WORK TO BE COMPLETED: Copy the entries that appear below in full, leaving out any picture among them.

Extracted records
+++++

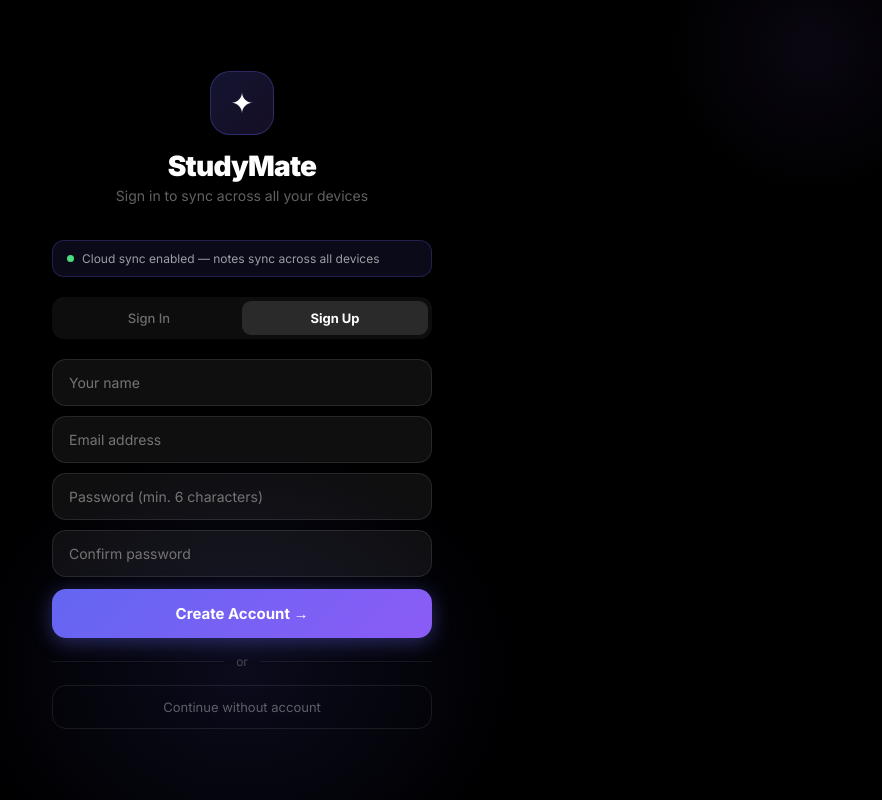
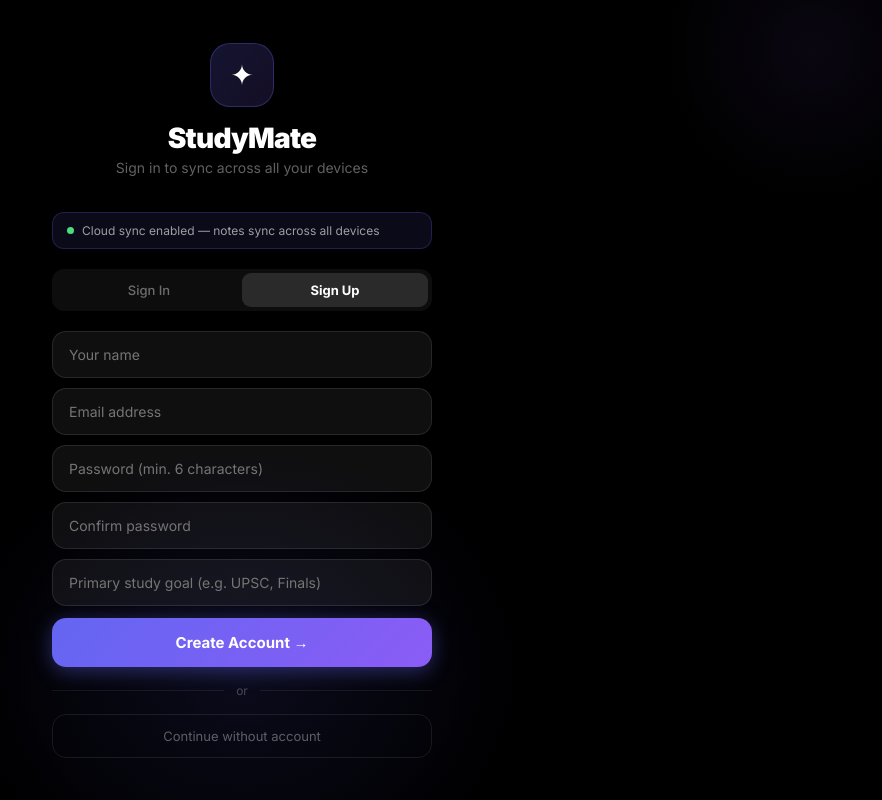
Before and after one commit to codeingwala-sys/StudyMate_V1, a React (Vite) app: page /signin in a window 1280 px wide. Both pictures are taken after a click on the button "Sign Up". Shown: the whole page, without its empty margins (398-1280 px from the left). Built offline with nearby package versions, Linux system fonts and the light colour scheme; no server answers.

Commit message:
Add files via upload

```diff
--- a/src/pages/SignIn.jsx
+++ b/src/pages/SignIn.jsx
@@ -11,6 +11,7 @@ export default function SignIn() {
   const [email,   setEmail]  = useState('')
   const [pass,    setPass]   = useState('')
   const [confirm, setConfirm]= useState('')
+  const [goal,    setGoal]   = useState('')
   const [error,   setError]  = useState('')
   const [loading, setLoading]= useState(false)
   const [msg,     setMsg]    = useState('')
@@ -46,7 +47,7 @@ export default function SignIn() {
     setLoading(true)
     try {
       if (mode === 'signup') {
-        const { user, error: err, needsConfirmation } = await signUp(email.trim(), pass, name.trim())
+        const { user, error: err, needsConfirmation } = await signUp(email.trim(), pass, name.trim(), { goal: goal.trim() })
         if (err) { setError(err); return }
         if (needsConfirmation) {
           setMsg('Check your email for a confirmation link, then sign in.')
@@ -132,9 +133,14 @@ export default function SignIn() {
             onChange={e=>setPass(e.target.value)} style={inp}
             onKeyDown={e=>e.key==='Enter'&&(mode==='signin'?handle():null)} autoComplete={mode==='signup'?'new-password':'current-password'} />
           {mode === 'signup' && (
-            <input type="password" placeholder="Confirm password" value={confirm}
-              onChange={e=>setConfirm(e.target.value)} style={inp}
-              onKeyDown={e=>e.key==='Enter'&&handle()} autoComplete="new-password" />
+            <>
+              <input type="password" placeholder="Confirm password" value={confirm}
+                onChange={e=>setConfirm(e.target.value)} style={inp}
+                onKeyDown={e=>e.key==='Enter'&&handle()} autoComplete="new-password" />
+              <input placeholder="Primary study goal (e.g. UPSC, Finals)" value={goal}
+                onChange={e=>setGoal(e.target.value)} style={inp}
+                onKeyDown={e=>e.key==='Enter'&&handle()} />
+            </>
           )}
 
           {error && (
```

+++++

RESULT OF THIS TASK:
Before and after one commit to codeingwala-sys/StudyMate_V1, a React (Vite) app: page /signin in a window 1280 px wide. Both pictures are taken after a click on the button "Sign Up". Shown: the whole page, without its empty margins (398-1280 px from the left). Built offline with nearby package versions, Linux system fonts and the light colour scheme; no server answers.

Commit message:
Add files via upload

```diff
--- a/src/pages/SignIn.jsx
+++ b/src/pages/SignIn.jsx
@@ -11,6 +11,7 @@ export default function SignIn() {
   const [email,   setEmail]  = useState('')
   const [pass,    setPass]   = useState('')
   const [confirm, setConfirm]= useState('')
+  const [goal,    setGoal]   = useState('')
   const [error,   setError]  = useState('')
   const [loading, setLoading]= useState(false)
   const [msg,     setMsg]    = useState('')
@@ -46,7 +47,7 @@ export default function SignIn() {
     setLoading(true)
     try {
       if (mode === 'signup') {
-        const { user, error: err, needsConfirmation } = await signUp(email.trim(), pass, name.trim())
+        const { user, error: err, needsConfirmation } = await signUp(email.trim(), pass, name.trim(), { goal: goal.trim() })
         if (err) { setError(err); return }
         if (needsConfirmation) {
           setMsg('Check your email for a confirmation link, then sign in.')
@@ -132,9 +133,14 @@ export default function SignIn() {
             onChange={e=>setPass(e.target.value)} style={inp}
             onKeyDown={e=>e.key==='Enter'&&(mode==='signin'?handle():null)} autoComplete={mode==='signup'?'new-password':'current-password'} />
           {mode === 'signup' && (
-            <input type="password" placeholder="Confirm password" value={confirm}
-              onChange={e=>setConfirm(e.target.value)} style={inp}
-              onKeyDown={e=>e.key==='Enter'&&handle()} autoComplete="new-password" />
+            <>
+              <input type="password" placeholder="Confirm password" value={confirm}
+                onChange={e=>setConfirm(e.target.value)} style={inp}
+                onKeyDown={e=>e.key==='Enter'&&handle()} autoComplete="new-password" />
+              <input placeholder="Primary study goal (e.g. UPSC, Finals)" value={goal}
+                onChange={e=>setGoal(e.target.value)} style={inp}
+                onKeyDown={e=>e.key==='Enter'&&handle()} />
+            </>
           )}
 
           {error && (
```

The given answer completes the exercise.